The coronavirus has impacted every segment of the population during the past year, but our youth and young adults have been paying a particularly steep price.
Not in lost lives like their elders, but in lost opportunities and experiences that in the past were readily available to most young people crossing over into adulthood.
Today’s youth have missed out on school proms, graduation ceremonies, sporting events, precious time with their grandparents and distant loved ones, along with sacrificing to varying degrees the advantages and rewards of traditional in-person schooling.
They’ve have had to adapt, adjust and make do, while holding out hope that a return to some degree of our former normalcy could be near.
One positive by-product of these times is that these same young people are learning some valuable lessons not taught in the classroom.
What they are learning the hard way is that their futures rest almost solely in their hands.
Like the youth of the Great Depression and World War II, these young people will be required to step up and meet the future head on.
Therein lies the unique potential for a group of young people for whom the proverbial rug was pulled out from under them.
They will be the generation responsible for cleaning up a mess that was not of their making. They will have no recourse but to work together and with others to solve the really big problems coming down the pike.
Sooner than we realize, older Americans will become increasingly reliant on these young people to lead us out of the abyss and into a future that still offers hope, health and opportunities for our grandchildren and theirs.
It’s reasonable to acknowledge that the so-called “boomers” have essentially skated through very good times since the end of World War II.
We’ve been the beneficiaries of freedoms and rights earned and paid for by previous generations. Freedoms and rights which we have essentially inherited.
While being uniquely blessed and fortunate, some of us have lost our way; becoming increasingly self-oriented and focused more on today than tomorrow.
Today’s young people will not be so fortunate.
They will be left to deal with the myriad “real” problems that lay ahead. The kinds of problems we can’t imagine now, let alone know how to fix them.
Problems that many of us choose to avoid now and leave behind for others to resolve later. Not the least of which is the salvation of planet Earth, whose uniqueness in the galaxies becomes ever more obvious.
While many of us concern ourselves with the daily stock reports, our IRAs and accumulated wealth, millions of others struggle to make ends meet.

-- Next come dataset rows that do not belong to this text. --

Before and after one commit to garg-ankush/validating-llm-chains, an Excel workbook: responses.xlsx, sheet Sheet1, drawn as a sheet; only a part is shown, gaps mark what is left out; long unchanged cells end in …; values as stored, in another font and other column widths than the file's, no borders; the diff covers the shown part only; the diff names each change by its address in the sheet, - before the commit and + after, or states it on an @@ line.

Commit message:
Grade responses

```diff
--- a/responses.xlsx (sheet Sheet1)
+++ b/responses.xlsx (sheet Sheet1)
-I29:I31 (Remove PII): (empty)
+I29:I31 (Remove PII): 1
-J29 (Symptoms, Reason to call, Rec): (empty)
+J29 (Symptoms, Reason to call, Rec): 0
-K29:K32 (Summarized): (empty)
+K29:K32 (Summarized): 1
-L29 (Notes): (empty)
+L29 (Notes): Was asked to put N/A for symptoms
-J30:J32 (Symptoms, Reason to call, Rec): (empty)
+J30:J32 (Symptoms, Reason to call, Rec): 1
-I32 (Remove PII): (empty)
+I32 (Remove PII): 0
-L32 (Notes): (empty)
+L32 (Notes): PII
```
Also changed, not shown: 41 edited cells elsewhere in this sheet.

Some of us have forgotten our fragility and humility, and in the process have forsaken our responsibilities to future generations.
Unfortunately, it will be today’s young people who inherit the cost of our selfish ways.
Contact Tom at firstname.lastname@example.org.